# Data to process:

******************************

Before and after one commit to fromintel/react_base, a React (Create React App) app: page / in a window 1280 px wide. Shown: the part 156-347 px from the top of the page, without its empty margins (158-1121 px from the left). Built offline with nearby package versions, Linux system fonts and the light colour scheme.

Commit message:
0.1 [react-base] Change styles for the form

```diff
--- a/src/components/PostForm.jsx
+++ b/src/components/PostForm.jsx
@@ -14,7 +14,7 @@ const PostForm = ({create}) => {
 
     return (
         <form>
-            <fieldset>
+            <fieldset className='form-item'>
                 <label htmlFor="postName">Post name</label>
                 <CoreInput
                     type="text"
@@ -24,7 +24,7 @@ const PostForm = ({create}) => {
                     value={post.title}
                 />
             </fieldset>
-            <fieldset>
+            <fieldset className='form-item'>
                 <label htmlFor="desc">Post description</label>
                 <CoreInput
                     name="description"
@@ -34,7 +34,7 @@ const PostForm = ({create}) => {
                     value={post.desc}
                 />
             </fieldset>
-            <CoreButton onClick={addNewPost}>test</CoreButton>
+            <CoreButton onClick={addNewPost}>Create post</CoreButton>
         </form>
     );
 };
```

******************************

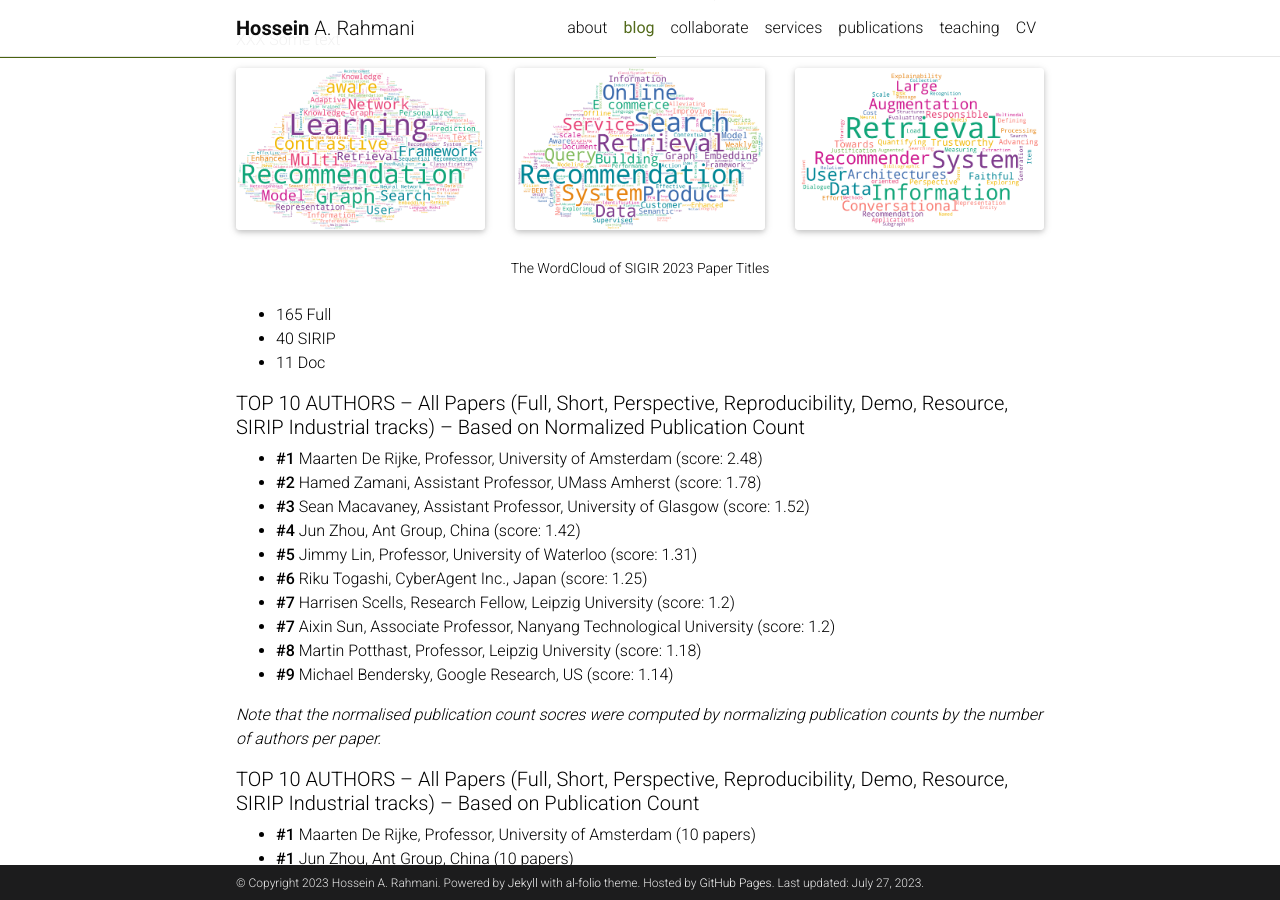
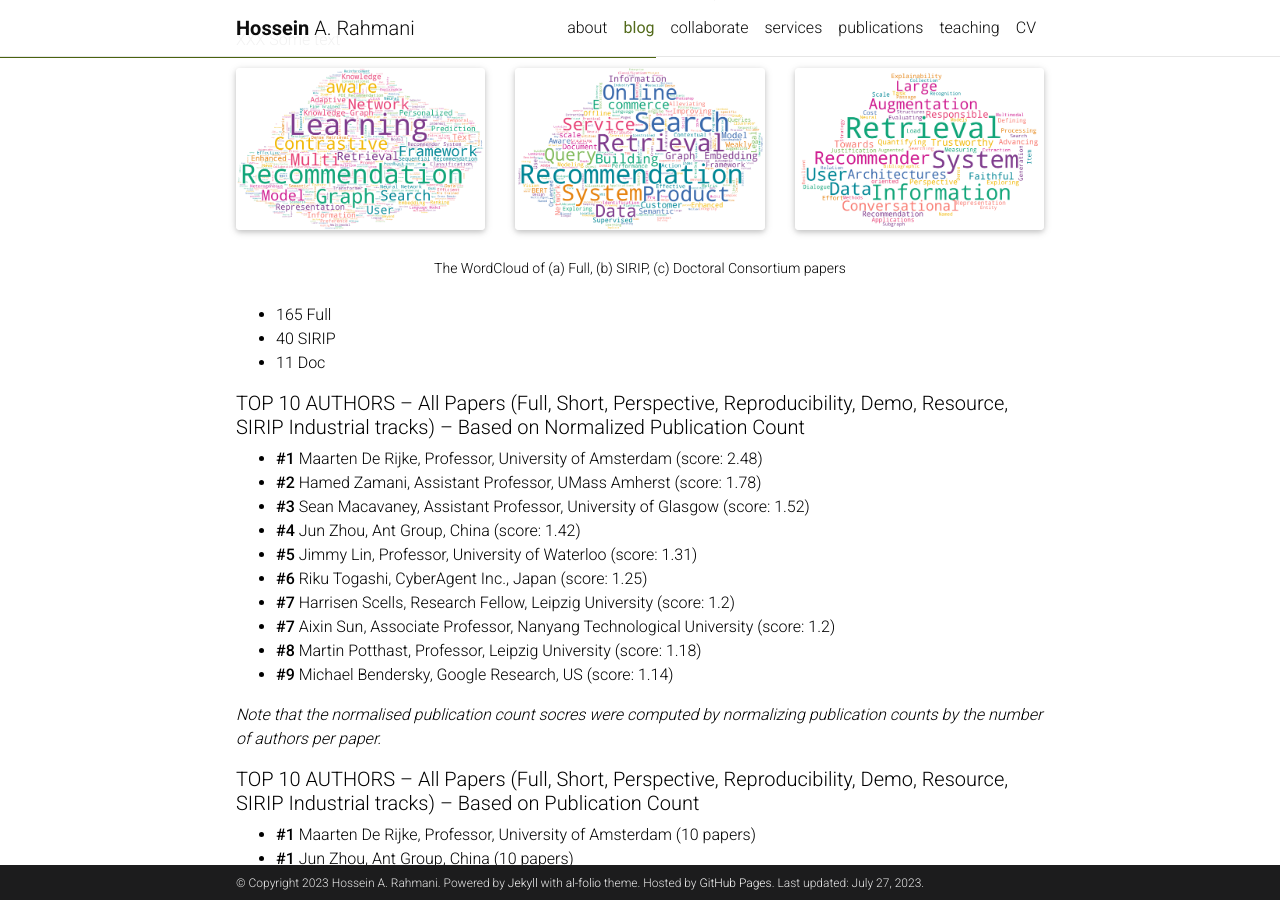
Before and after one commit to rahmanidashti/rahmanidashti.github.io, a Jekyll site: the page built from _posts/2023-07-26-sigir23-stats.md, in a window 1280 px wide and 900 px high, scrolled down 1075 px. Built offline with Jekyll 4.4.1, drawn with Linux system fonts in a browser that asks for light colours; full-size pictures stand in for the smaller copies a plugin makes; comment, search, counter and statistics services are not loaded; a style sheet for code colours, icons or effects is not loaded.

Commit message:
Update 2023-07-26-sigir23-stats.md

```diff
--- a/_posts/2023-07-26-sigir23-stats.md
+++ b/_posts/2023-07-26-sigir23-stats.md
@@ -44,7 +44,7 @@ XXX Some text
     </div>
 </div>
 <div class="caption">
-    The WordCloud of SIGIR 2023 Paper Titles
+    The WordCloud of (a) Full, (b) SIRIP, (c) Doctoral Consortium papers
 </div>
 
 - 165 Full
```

******************************

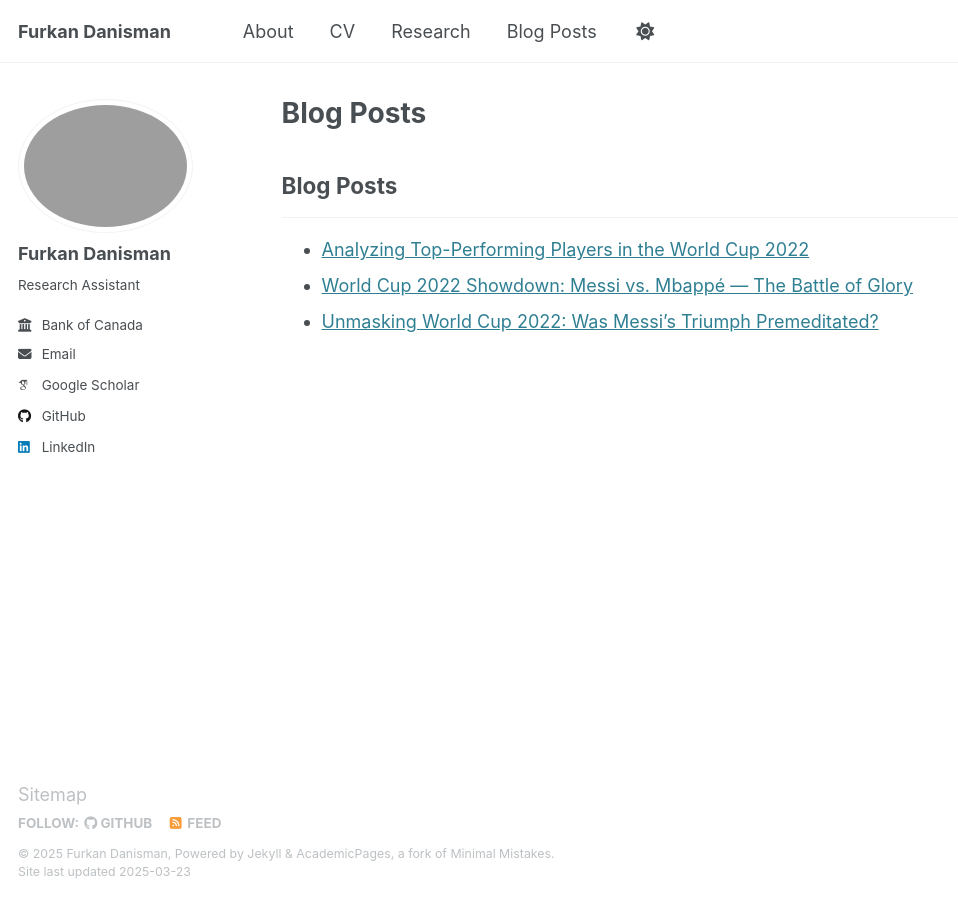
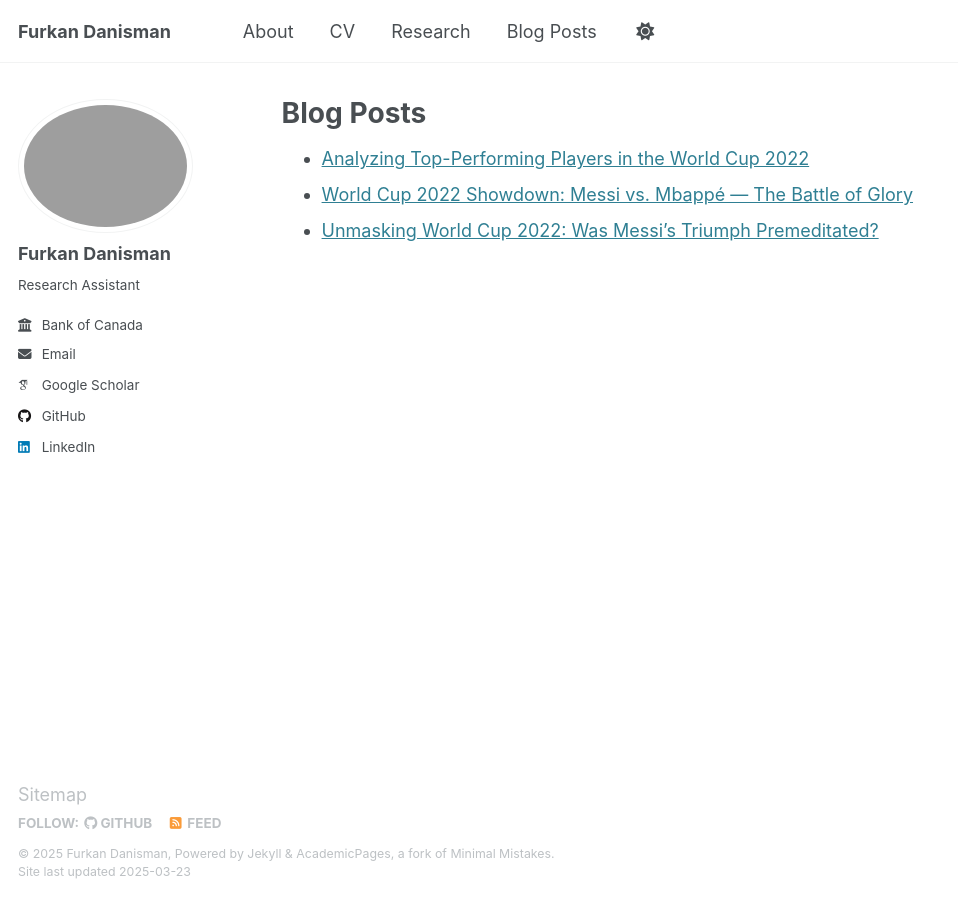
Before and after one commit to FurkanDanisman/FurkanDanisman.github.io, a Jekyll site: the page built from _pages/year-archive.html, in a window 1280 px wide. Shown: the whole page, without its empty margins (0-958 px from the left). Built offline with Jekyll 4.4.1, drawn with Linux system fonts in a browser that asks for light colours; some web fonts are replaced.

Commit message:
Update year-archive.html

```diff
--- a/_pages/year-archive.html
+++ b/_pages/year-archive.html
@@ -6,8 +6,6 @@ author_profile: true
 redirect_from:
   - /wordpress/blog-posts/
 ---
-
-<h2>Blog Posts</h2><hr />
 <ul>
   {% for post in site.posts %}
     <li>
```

******************************

# Activity:
Determine the number of lines in the listing that contain the string "archive". Write that number and nothing else.

# Answer:
4